* Work item *
Leave out the images and repeat every entry below exactly.

Screenshot and code edit data
******************************

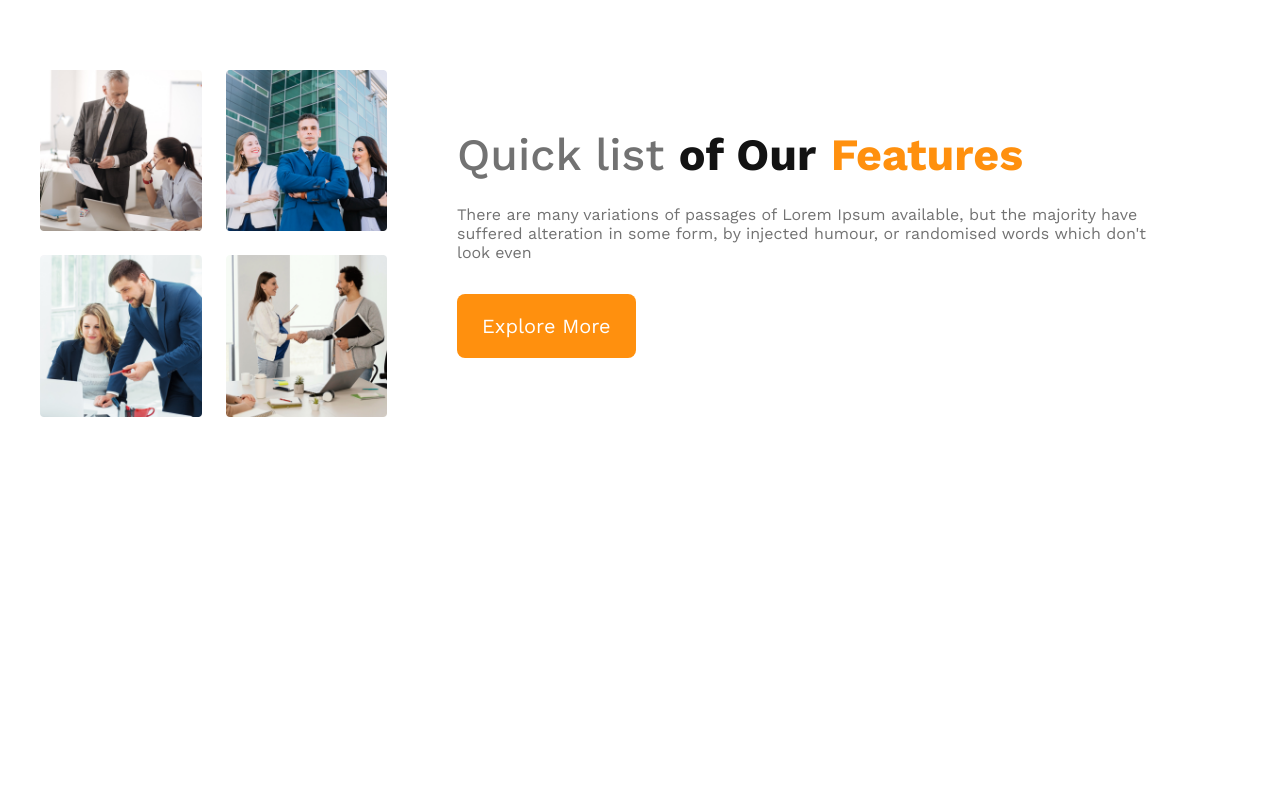
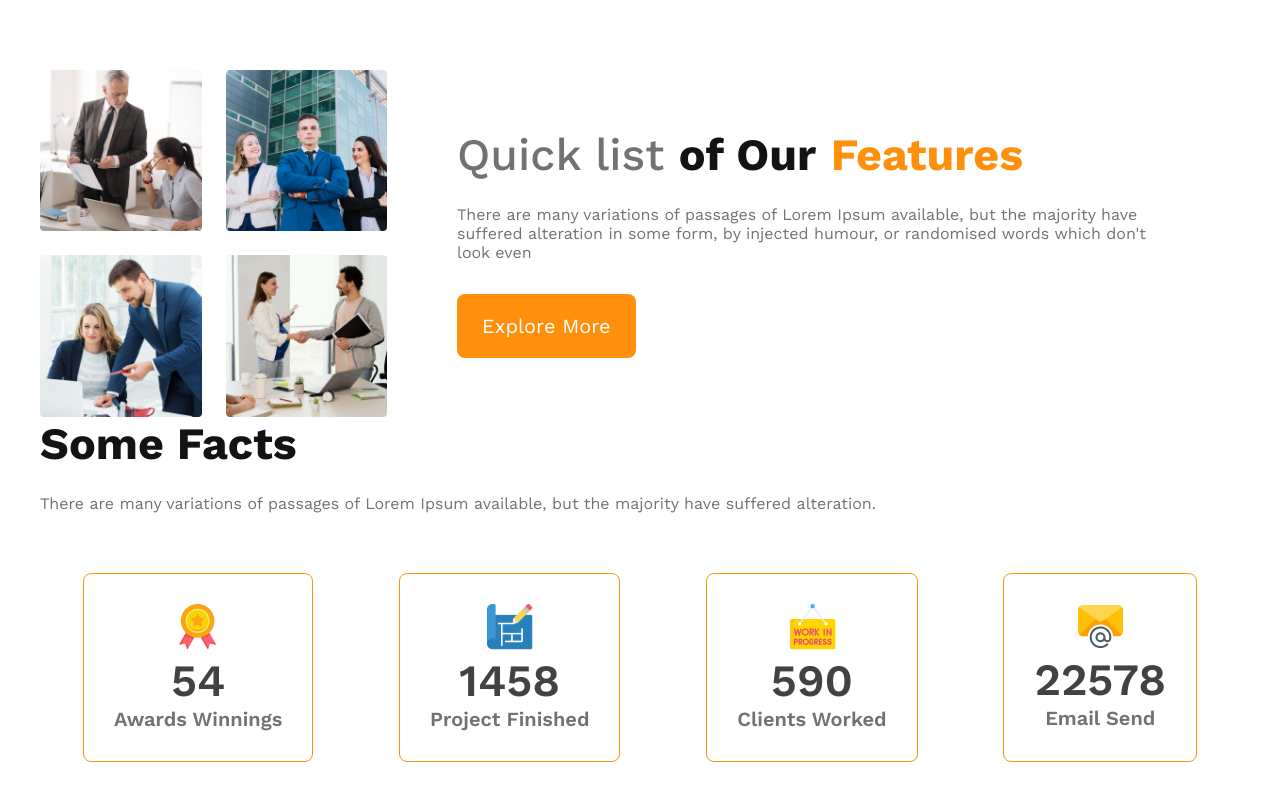
Before and after one commit to rayahanalways/g3-architects, a plain HTML site: page index.html in a window 1280 px wide. Shown: the part 1032-1832 px from the top of the page. Before the commit the page ends 1519 px from the top, so only its background shows below. Drawn offline with nearby package versions, Linux system fonts and the light colour scheme.

Commit message:
fact section added

```diff
--- a/index.html
+++ b/index.html
@@ -47,7 +47,9 @@
             </div>
 
             <div class="team-content">
-                <h3 class="team-title"><span class="quick-list">Quick list</span> <span class="of-our"> of Our</span> <span class="text-features">Features</span></h3>
+                <h3 class="team-title"><span class="quick-list">Quick list</span> <span class="of-our"> of Our</span>
+                    <span class="text-features">Features</span>
+                </h3>
                 <p class="team-description">There are many variations of passages of Lorem Ipsum available, but
                     the majority have suffered alteration in some form, by injected humour, or randomised words which
                     don't look even</p>
@@ -55,6 +57,38 @@
             </div>
 
         </div>
+        <!-- features section started  -->
+        <section class="facts">
+            <h3 class="facts-title">Some Facts</h3>
+            <p class="facts-description">There are many variations of passages of Lorem Ipsum available, but the
+                majority have suffered alteration.</p>
+
+            <div class="facts-card-container">
+                <div class="card">
+                    <img src="images/icons/ribon.png" alt="photo">
+                    <h2 class="card-stats">54</h2>
+                    <p class="card-title">Awards Winnings</p>
+                </div>
+
+                <div class="card">
+                    <img src="images/icons/projects.png" alt="Projects_photo">
+                    <h2 class="card-stats">1458</h2>
+                    <p class="card-title">Project Finished</p>
+                </div>
+
+                <div class="card">
+                    <img src="images/icons/customers.png" alt="">
+                    <h2 class="card-stats">590</h2>
+                    <p class="card-title">Clients Worked</p>
+                </div>
+                <div class="card">
+                    <img src="images/icons/email.png" alt="email_photo">
+                    <h2 class="card-stats">22578</h2>
+                    <p class="card-title">Email Send</p>
+                </div>
+            </div>
+        </section>
+
     </main>
     <footer></footer>
 </body>
--- a/styles/architects.css
+++ b/styles/architects.css
@@ -142,6 +142,22 @@ main {
     font-weight: 700;
 }
 
+/* fact section started  */
+.facts-title {
+    color: #131313;
+    font-size: 2.8rem;
+    font-weight: 700;
+    margin-bottom: 24px;
+}
+
+.facts-description {
+    color: #727272;
+    font-size: 1rem;
+    font-weight: 400;
+    margin-bottom: 60px;
+
+}
+
 /* responsive styles  */
 /* mobile device  */
 @media screen and (max-width: 576px) {
@@ -149,13 +165,48 @@ main {
         padding: 20px;
     }
 
-    nav, .team-container{
+    nav,
+    .team-container {
         flex-direction: column;
     }
-   .team-image-container{
-    grid-template-columns: repeat(1, 1fr);
-   }
+
+    .team-image-container {
+        grid-template-columns: repeat(1, 1fr);
+    }
+
+    .team-content {
+        padding-left: 20px;
+        padding-right: 20px;
+    }
 }
+
+/* facts-card-container styles  */
+.facts-card-container {
+    display: flex;
+    justify-content: space-around;
+
+}
+
+.facts-card-container .card {
+    border: 1px solid #ff900e;
+    border-radius: 8px;
+    text-align: center;
+    padding: 30px;
+}
+
+.card-stats {
+    color: #424242;
+    font-size: 2.8rem;
+    font-weight: 600;
+
+}
+
+.card-title {
+    color: #727272;
+    font-size: 1.25rem;
+    font-weight: 600;
+}
+
 
 /* tablet or medium device  */
 @media screen and (min-width: 576px) and (max-width: 960px) {
@@ -166,7 +217,8 @@ main {
     nav {
         flex-direction: column;
     }
-    .team-container{
+
+    .team-container {
         flex-direction: column-reverse;
     }
 }
```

******************************

* Solution for this problem *
Before and after one commit to rayahanalways/g3-architects, a plain HTML site: page index.html in a window 1280 px wide. Shown: the part 1032-1832 px from the top of the page. Before the commit the page ends 1519 px from the top, so only its background shows below. Drawn offline with nearby package versions, Linux system fonts and the light colour scheme.

Commit message:
fact section added

```diff
--- a/index.html
+++ b/index.html
@@ -47,7 +47,9 @@
             </div>
 
             <div class="team-content">
-                <h3 class="team-title"><span class="quick-list">Quick list</span> <span class="of-our"> of Our</span> <span class="text-features">Features</span></h3>
+                <h3 class="team-title"><span class="quick-list">Quick list</span> <span class="of-our"> of Our</span>
+                    <span class="text-features">Features</span>
+                </h3>
                 <p class="team-description">There are many variations of passages of Lorem Ipsum available, but
                     the majority have suffered alteration in some form, by injected humour, or randomised words which
                     don't look even</p>
@@ -55,6 +57,38 @@
             </div>
 
         </div>
+        <!-- features section started  -->
+        <section class="facts">
+            <h3 class="facts-title">Some Facts</h3>
+            <p class="facts-description">There are many variations of passages of Lorem Ipsum available, but the
+                majority have suffered alteration.</p>
+
+            <div class="facts-card-container">
+                <div class="card">
+                    <img src="images/icons/ribon.png" alt="photo">
+                    <h2 class="card-stats">54</h2>
+                    <p class="card-title">Awards Winnings</p>
+                </div>
+
+                <div class="card">
+                    <img src="images/icons/projects.png" alt="Projects_photo">
+                    <h2 class="card-stats">1458</h2>
+                    <p class="card-title">Project Finished</p>
+                </div>
+
+                <div class="card">
+                    <img src="images/icons/customers.png" alt="">
+                    <h2 class="card-stats">590</h2>
+                    <p class="card-title">Clients Worked</p>
+                </div>
+                <div class="card">
+                    <img src="images/icons/email.png" alt="email_photo">
+                    <h2 class="card-stats">22578</h2>
+                    <p class="card-title">Email Send</p>
+                </div>
+            </div>
+        </section>
+
     </main>
     <footer></footer>
 </body>
--- a/styles/architects.css
+++ b/styles/architects.css
@@ -142,6 +142,22 @@ main {
     font-weight: 700;
 }
 
+/* fact section started  */
+.facts-title {
+    color: #131313;
+    font-size: 2.8rem;
+    font-weight: 700;
+    margin-bottom: 24px;
+}
+
+.facts-description {
+    color: #727272;
+    font-size: 1rem;
+    font-weight: 400;
+    margin-bottom: 60px;
+
+}
+
 /* responsive styles  */
 /* mobile device  */
 @media screen and (max-width: 576px) {
@@ -149,13 +165,48 @@ main {
         padding: 20px;
     }
 
-    nav, .team-container{
+    nav,
+    .team-container {
         flex-direction: column;
     }
-   .team-image-container{
-    grid-template-columns: repeat(1, 1fr);
-   }
+
+    .team-image-container {
+        grid-template-columns: repeat(1, 1fr);
+    }
+
+    .team-content {
+        padding-left: 20px;
+        padding-right: 20px;
+    }
 }
+
+/* facts-card-container styles  */
+.facts-card-container {
+    display: flex;
+    justify-content: space-around;
+
+}
+
+.facts-card-container .card {
+    border: 1px solid #ff900e;
+    border-radius: 8px;
+    text-align: center;
+    padding: 30px;
+}
+
+.card-stats {
+    color: #424242;
+    font-size: 2.8rem;
+    font-weight: 600;
+
+}
+
+.card-title {
+    color: #727272;
+    font-size: 1.25rem;
+    font-weight: 600;
+}
+
 
 /* tablet or medium device  */
 @media screen and (min-width: 576px) and (max-width: 960px) {
@@ -166,7 +217,8 @@ main {
     nav {
         flex-direction: column;
     }
-    .team-container{
+
+    .team-container {
         flex-direction: column-reverse;
     }
 }
```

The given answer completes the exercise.